(Source records)
:::

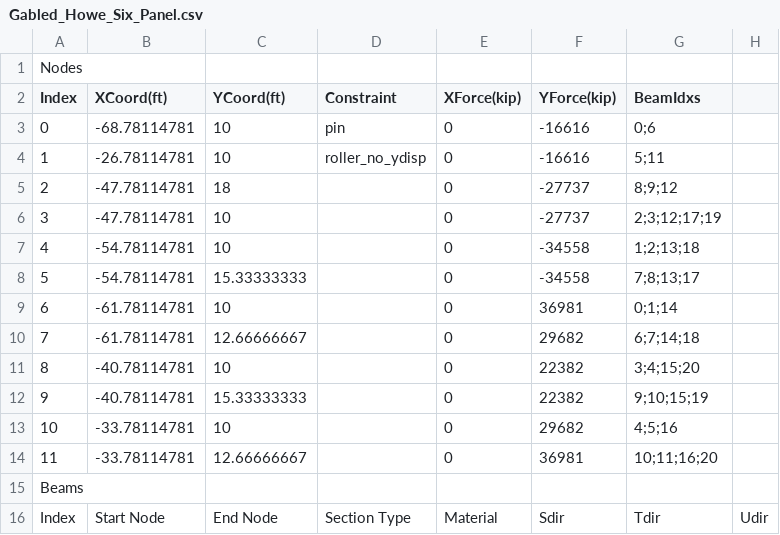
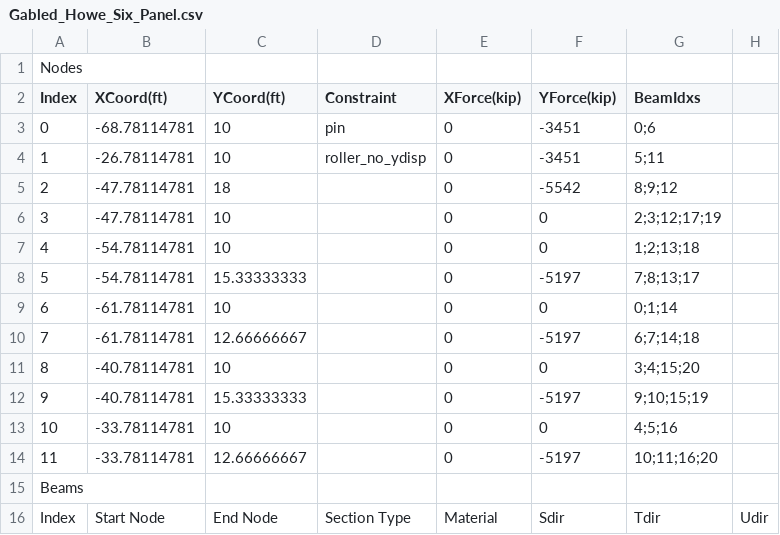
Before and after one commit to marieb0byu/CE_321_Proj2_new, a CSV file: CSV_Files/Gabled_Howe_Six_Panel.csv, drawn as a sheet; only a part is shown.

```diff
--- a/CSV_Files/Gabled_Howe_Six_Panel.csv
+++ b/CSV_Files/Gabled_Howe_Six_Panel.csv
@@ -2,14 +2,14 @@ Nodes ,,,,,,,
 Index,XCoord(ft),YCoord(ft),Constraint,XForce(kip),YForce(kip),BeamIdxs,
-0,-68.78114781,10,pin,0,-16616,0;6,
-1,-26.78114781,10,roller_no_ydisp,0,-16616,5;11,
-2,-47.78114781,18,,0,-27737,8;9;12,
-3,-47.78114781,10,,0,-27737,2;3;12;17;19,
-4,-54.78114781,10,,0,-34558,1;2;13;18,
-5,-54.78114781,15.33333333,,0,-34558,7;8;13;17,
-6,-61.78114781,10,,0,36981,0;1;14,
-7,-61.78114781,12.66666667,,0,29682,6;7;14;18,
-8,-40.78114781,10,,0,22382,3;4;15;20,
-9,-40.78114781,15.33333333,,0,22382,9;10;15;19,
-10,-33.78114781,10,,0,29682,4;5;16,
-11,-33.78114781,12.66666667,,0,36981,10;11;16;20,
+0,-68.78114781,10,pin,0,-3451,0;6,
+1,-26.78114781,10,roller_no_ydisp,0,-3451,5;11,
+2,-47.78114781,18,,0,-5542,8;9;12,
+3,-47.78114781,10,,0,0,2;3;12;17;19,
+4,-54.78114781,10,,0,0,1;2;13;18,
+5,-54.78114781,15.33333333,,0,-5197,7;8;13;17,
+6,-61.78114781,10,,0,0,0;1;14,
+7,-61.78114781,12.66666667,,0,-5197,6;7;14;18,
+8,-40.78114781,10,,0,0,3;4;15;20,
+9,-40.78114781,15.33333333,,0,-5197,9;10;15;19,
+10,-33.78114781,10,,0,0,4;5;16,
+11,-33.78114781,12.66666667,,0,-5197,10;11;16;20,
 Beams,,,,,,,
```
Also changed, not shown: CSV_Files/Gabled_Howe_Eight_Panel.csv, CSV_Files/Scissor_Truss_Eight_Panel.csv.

:::

### TASK GOAL
You are asked to reproduce each line above exactly, but to exclude the pictures.

### SOLVED EXERCISE
Before and after one commit to marieb0byu/CE_321_Proj2_new, a CSV file: CSV_Files/Gabled_Howe_Six_Panel.csv, drawn as a sheet; only a part is shown.

```diff
--- a/CSV_Files/Gabled_Howe_Six_Panel.csv
+++ b/CSV_Files/Gabled_Howe_Six_Panel.csv
@@ -2,14 +2,14 @@ Nodes ,,,,,,,
 Index,XCoord(ft),YCoord(ft),Constraint,XForce(kip),YForce(kip),BeamIdxs,
-0,-68.78114781,10,pin,0,-16616,0;6,
-1,-26.78114781,10,roller_no_ydisp,0,-16616,5;11,
-2,-47.78114781,18,,0,-27737,8;9;12,
-3,-47.78114781,10,,0,-27737,2;3;12;17;19,
-4,-54.78114781,10,,0,-34558,1;2;13;18,
-5,-54.78114781,15.33333333,,0,-34558,7;8;13;17,
-6,-61.78114781,10,,0,36981,0;1;14,
-7,-61.78114781,12.66666667,,0,29682,6;7;14;18,
-8,-40.78114781,10,,0,22382,3;4;15;20,
-9,-40.78114781,15.33333333,,0,22382,9;10;15;19,
-10,-33.78114781,10,,0,29682,4;5;16,
-11,-33.78114781,12.66666667,,0,36981,10;11;16;20,
+0,-68.78114781,10,pin,0,-3451,0;6,
+1,-26.78114781,10,roller_no_ydisp,0,-3451,5;11,
+2,-47.78114781,18,,0,-5542,8;9;12,
+3,-47.78114781,10,,0,0,2;3;12;17;19,
+4,-54.78114781,10,,0,0,1;2;13;18,
+5,-54.78114781,15.33333333,,0,-5197,7;8;13;17,
+6,-61.78114781,10,,0,0,0;1;14,
+7,-61.78114781,12.66666667,,0,-5197,6;7;14;18,
+8,-40.78114781,10,,0,0,3;4;15;20,
+9,-40.78114781,15.33333333,,0,-5197,9;10;15;19,
+10,-33.78114781,10,,0,0,4;5;16,
+11,-33.78114781,12.66666667,,0,-5197,10;11;16;20,
 Beams,,,,,,,
```
Also changed, not shown: CSV_Files/Gabled_Howe_Eight_Panel.csv, CSV_Files/Scissor_Truss_Eight_Panel.csv.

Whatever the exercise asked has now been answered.